§ **DATA FOR REVIEW**:
________________________

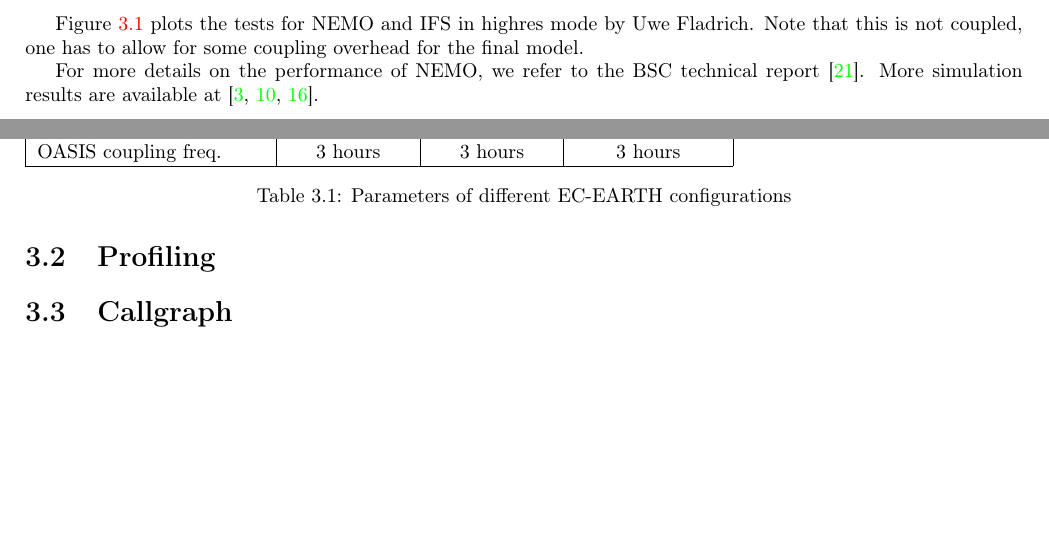
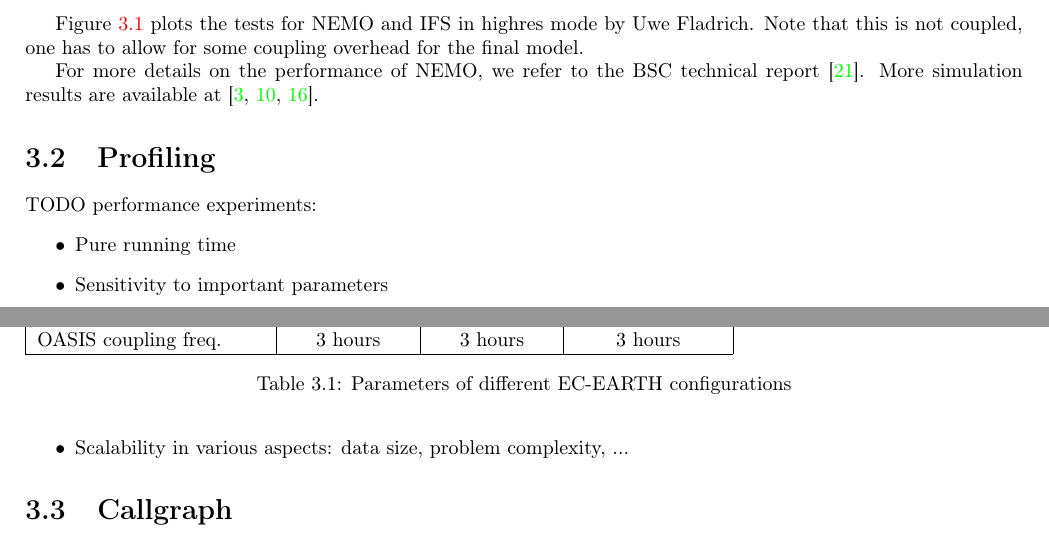
Before and after one commit to bakhshir/ecearth, a LaTeX document (manual.tex, which reads analysis.tex, packages.tex): two parts of pages 11 and 12 of 14, joined at a grey line, cut so that both start at the same text, the shorter picture padded with empty space. Compiled offline with pdfLaTeX.

Commit message:
comments and prep for glossary

```diff
--- a/analysis.tex
+++ b/analysis.tex
@@ -37,6 +37,15 @@ For more details on the performance of NEMO, we refer to the BSC technical repor
 available at~\cite{ece-sim,prace12,TM673}.
 
 \section{Profiling}
+
+TODO performance experiments:
+\begin{itemize}
+  \item Pure running time
+  \item Sensitivity to important parameters
+  \item Scalability in various aspects: data size, problem complexity, ...
+\end{itemize}
+
+
 \section{Callgraph}
 
 \section{Future steps}
--- a/manual.tex
+++ b/manual.tex
@@ -5,7 +5,7 @@
 \input{macro}
 
 
-
+\makeglossaries
 
 
 \begin{document}
--- a/packages.tex
+++ b/packages.tex
@@ -15,3 +16,5 @@
 
 \usepackage{eso-pic} %for background image
 \usepackage{booktabs}
+
+\usepackage[toc]{glossaries}
```
Also changed, not shown: background.tex (+5 -1 lines), packages.tex (1 more changed lines).
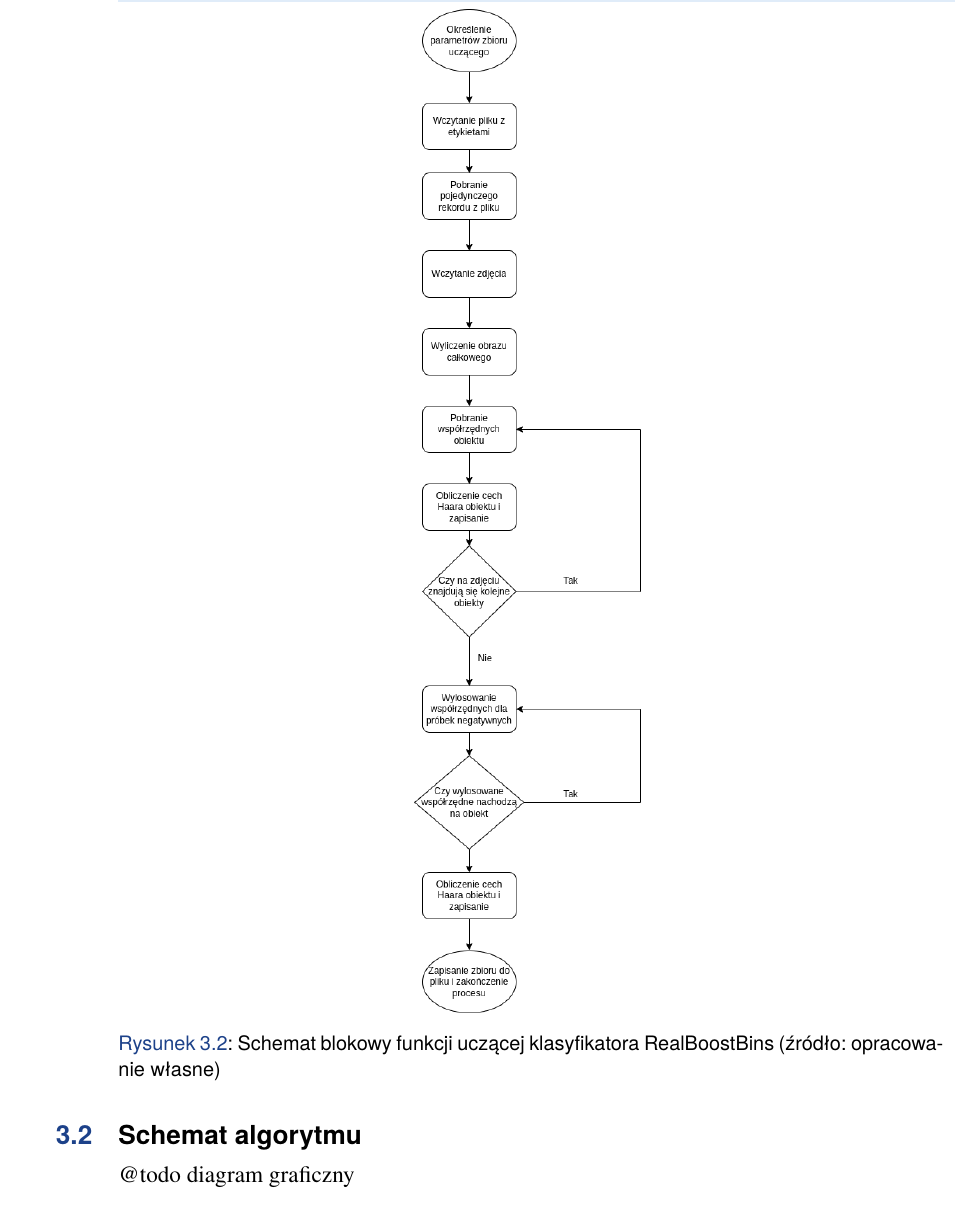
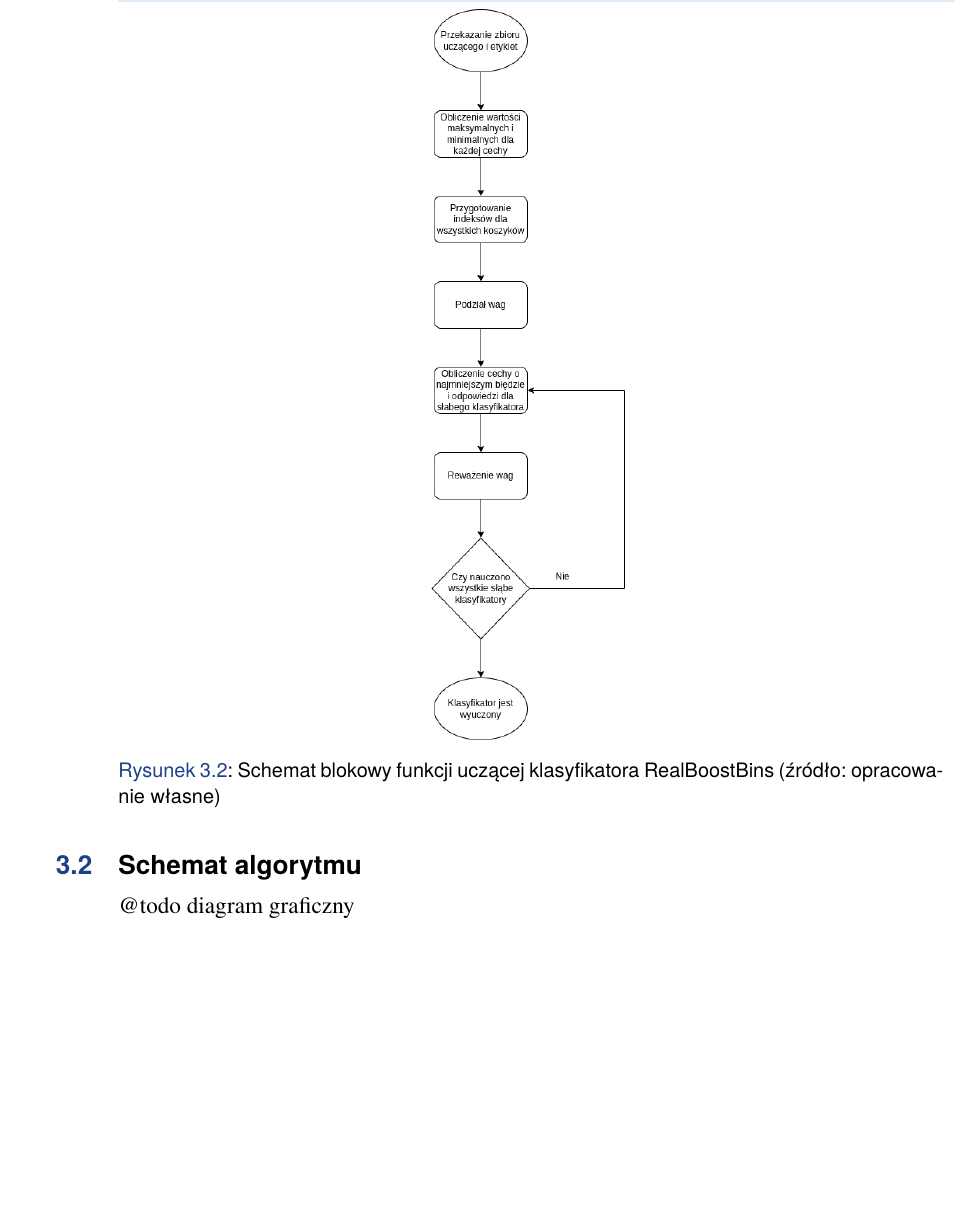
Before and after one commit to lykoszczan/licence_plate_detector, a LaTeX thesis (src/docs/WIZUT-Dyplom-styl/main.tex, which reads src/docs/WIZUT-Dyplom-styl/chapter3.tex): part of page 30 of 39, cut so that both start at the same text, the shorter picture padded with empty space. Compiled offline with pdfLaTeX.

Commit message:
writing thesis

```diff
--- a/src/docs/WIZUT-Dyplom-styl/chapter3.tex
+++ b/src/docs/WIZUT-Dyplom-styl/chapter3.tex
@@ -90,7 +90,7 @@ for t in range(self.T_):
 Na rysunku \ref{fig:fit_realboostbins} przedstawiono schemat blokowy uczenia klasyfikatora.
 \begin{figure}[!ht]
     \centering
-    \includegraphics[scale=0.4]{Pictures/prepare_haar_dataset}
+    \includegraphics[scale=0.4]{Pictures/fit_realboostbins}
     \caption{Schemat blokowy funkcji uczącej klasyfikatora RealBoostBins (źródło: opracowanie własne)}
     \label{fig:fit_realboostbins}
 \end{figure}
```
Also changed, not shown: src/docs/WIZUT-Dyplom-styl/Pictures/fit_realboostbins.png (added), src/docs/WIZUT-Dyplom-styl/main.pdf, src/docs/WIZUT-Dyplom-styl/chapter3.tex (2 more changed lines), 4 other files.
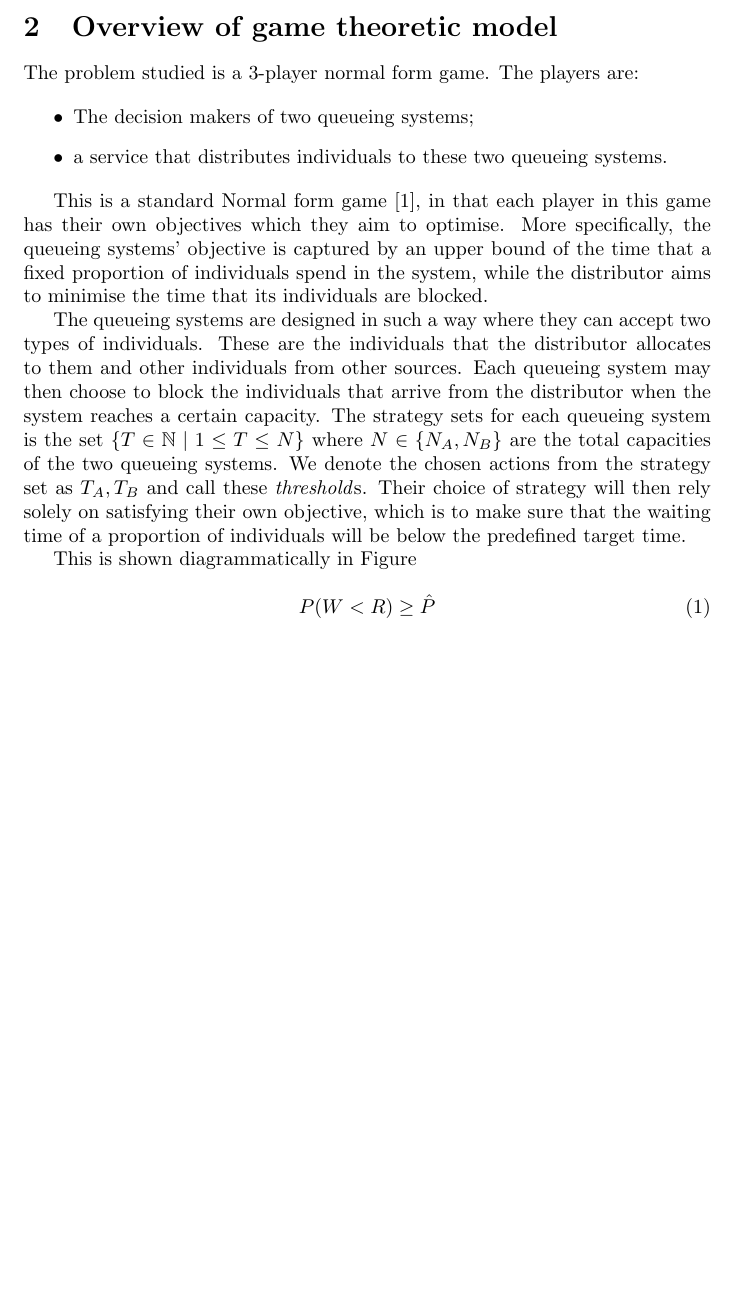
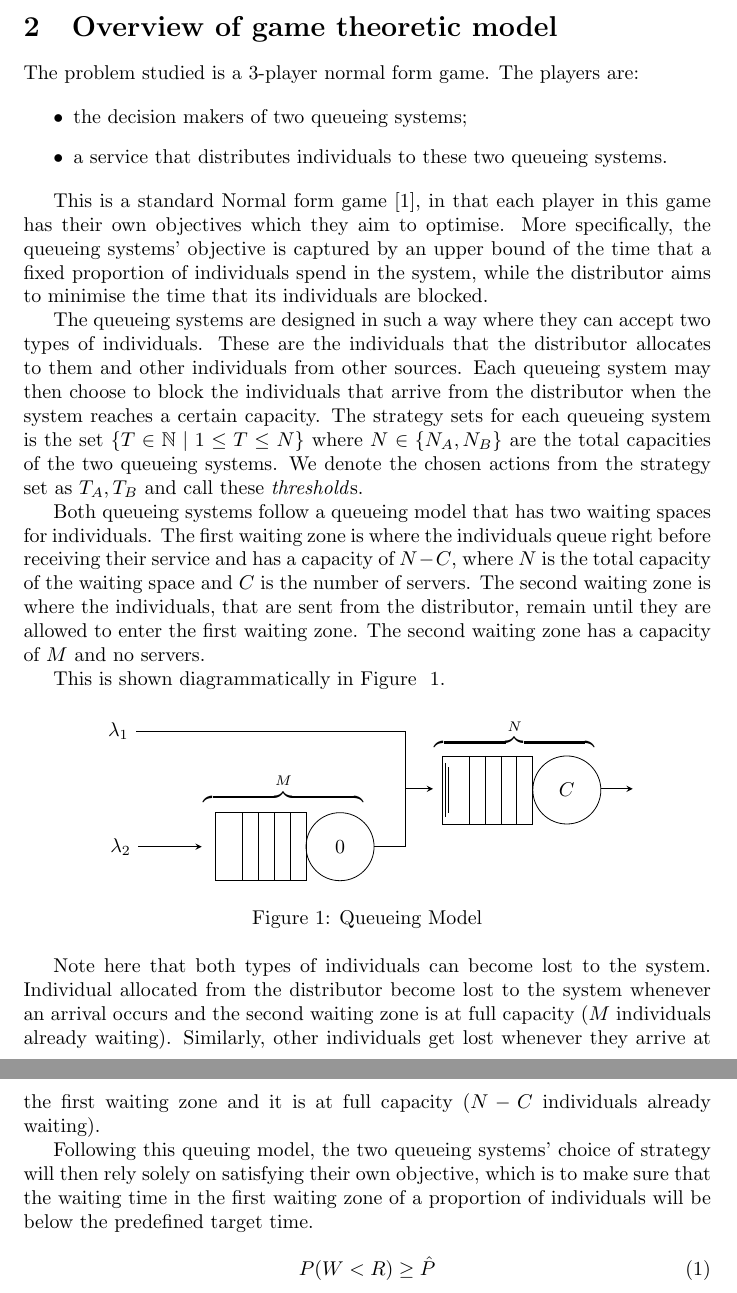
Before and after one commit to MichalisPanayides/ED-EMS-game-paper, a LaTeX document (main.tex, which reads sections/model_overview/main.tex): part of page 2 of 4 before the commit and two parts of pages 2 and 3 of 5 after it, the two joined at a grey line, cut so that both start at the same text, the shorter picture padded with empty space. Compiled offline with pdfLaTeX.

Commit message:
Add diagram of the queueing model
Added the diagram for the queueing model and some text to
accompany it. There were also minor changes to some of the
prewritten text.

```diff
--- a/sections/model_overview/main.tex
+++ b/sections/model_overview/main.tex
@@ -3,7 +3,7 @@
 The problem studied is a 3-player normal form game. The players are:
 
 \begin{itemize}
-    \item The decision makers of two queueing systems;
+    \item the decision makers of two queueing systems;
     \item a service that distributes individuals to these two queueing systems.
 \end{itemize}
 
@@ -27,16 +27,82 @@ The strategy sets for each queueing system is the set
 \( \{T \in \mathbb{N} \;|\; 1 \leq T \leq N\} \) where \(N \in\{N_A, N_B\}\) are
 the total capacities of the two queueing systems. We denote the chosen actions
 from the strategy set as \(T_A, T_B\) and call these \textit{threshold}s.
-Their choice of strategy will then rely solely on satisfying their own
-objective, which is to make sure that the waiting time of a proportion of
-individuals will be below the predefined target time.
 
-This is shown diagrammatically in Figure %~ref{fig:diagram_of_queueing_system}.
-% TODO: Draw diagram of queueing system
-% This should include the parameters
-% and clearly show the decision variable.
-% Note: only do this for a single queueing system.
+Both queueing systems follow a queueing model that has two waiting spaces for
+individuals.
+The first waiting zone is where the individuals queue right before receiving
+their service and has a capacity of \( N - C \), where \(N\) is the total
+capacity of the waiting space and \(C\) is the number of servers.
+The second waiting zone is where the individuals, that are sent from the
+distributor, remain until they are allowed to enter the first waiting zone.
+The second waiting zone has a capacity of \(M\) and no servers.
 
+This is shown diagrammatically in Figure ~\ref{fig:diagram_of_queueing_system}.
+
+\begin{figure}[h]
+    \centering
+    \begin{tikzpicture}[>=stealth, scale=0.8],
+        % the rectangle of Queue 1
+        \draw (0,0) -- ++(2cm,0) -- ++(0,-1.5cm) -- ++(-2cm,0);
+        % The label above Queue 1 -> M
+        \node[anchor=north] at (1.5cm, 1cm) {\(
+            \overbrace{\qquad \qquad \qquad \qquad}^{M}
+        \)};
+        % the vertical lines in Queue 1
+        \foreach \i in {1,...,4, 5.7}
+        \draw (2cm-\i*10pt,0) -- +(0,-1.5cm);
+
+        % the circle in Queue 1
+        \draw (2.75,-0.75cm) circle [radius=0.75cm] node {\(0\)};
+
+        % the rectangle in Queue 2
+        \draw (5,1.25) -- ++(2cm,0) -- ++(0,-1.5cm) -- ++(-2cm,0);
+        % the vertical lines in Queue 2
+        \foreach \i in {1,...,4, 5.7}
+        \draw (7cm-\i*10pt,1.25) -- +(0,-1.5cm);
+        % The two vertical lines at the very start of Queue 2
+        \draw (7cm-55pt,1.1) -- +(0,-1.2cm);
+        \draw (7cm-53pt,1) -- +(0,-1cm);
+        % The label above Queue 2 -> N
+        \node[anchor=north] at (6.6cm, 2.2cm) {\(
+            \overbrace{\qquad \qquad \qquad \qquad}^{N}
+        \)};
+
+        % the circle in Queue 2
+        \draw (7.75,0.5) circle [radius=0.75cm] node {\(C\)};
+
+        % Arrow line from Queue 2 outside
+        \draw[->] (8.5,0.525) -- +(20pt,0);
+
+        % Line from lambda_2 to Queue 1
+        \draw[<-] (-0.3,-0.75) -- +(-40pt,0) node[left] {\( \lambda_2 \)};
+        % First line (horizontal) after Queue 1
+        \draw[-] (3.5,-0.75) -- +(20pt,0);
+        % Second line (vertical) after Queue 1
+        \draw (4.2, 0.525) -- (4.2, -0.75);
+
+        % First line (horizontal) from lambda_1
+        \draw (4.2, 1.8) -- +(-169.5pt,0) node[left] {\( \lambda_1 \)};
+        % Second line (vertical) from lambda_1
+        \draw (4.2, 1.8) -- (4.2, 0.525);
+        % Arrow line to Queue 2
+        \draw[->] (4.2, 0.525) -- (4.8, 0.525);
+    \end{tikzpicture}
+    \caption{Queueing Model}
+    \label{fig:diagram_of_queueing_system}
+\end{figure}
+
+Note here that both types of individuals can become lost to the system.
+Individual allocated from the distributor become lost to the system whenever
+an arrival occurs and the second waiting zone is at full capacity (\(M\)
+individuals already waiting).
+Similarly, other individuals get lost whenever they arrive at the first waiting
+zone and it is at full capacity (\(N - C\) individuals already waiting).
+
+Following this queuing model, the two queueing systems' choice of strategy will
+then rely solely on satisfying their own
+objective, which is to make sure that the waiting time in the first waiting zone
+of a proportion of individuals will be below the predefined target time.
 
 \begin{equation}
     P(W < R) \geq \hat{P}
```
Also changed, not shown: sections/model_overview/main.tex (4 more changed lines).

________________________

§ **YOUR INSTRUCTIONS**:
Where a line in the entries holds the word "systems", copy that line.

§ **TASK ANSWER**:
-    \item The decision makers of two queueing systems;
+    \item the decision makers of two queueing systems;
     \item a service that distributes individuals to these two queueing systems.
 the total capacities of the two queueing systems. We denote the chosen actions
+Both queueing systems follow a queueing model that has two waiting spaces for
+Following this queuing model, the two queueing systems' choice of strategy will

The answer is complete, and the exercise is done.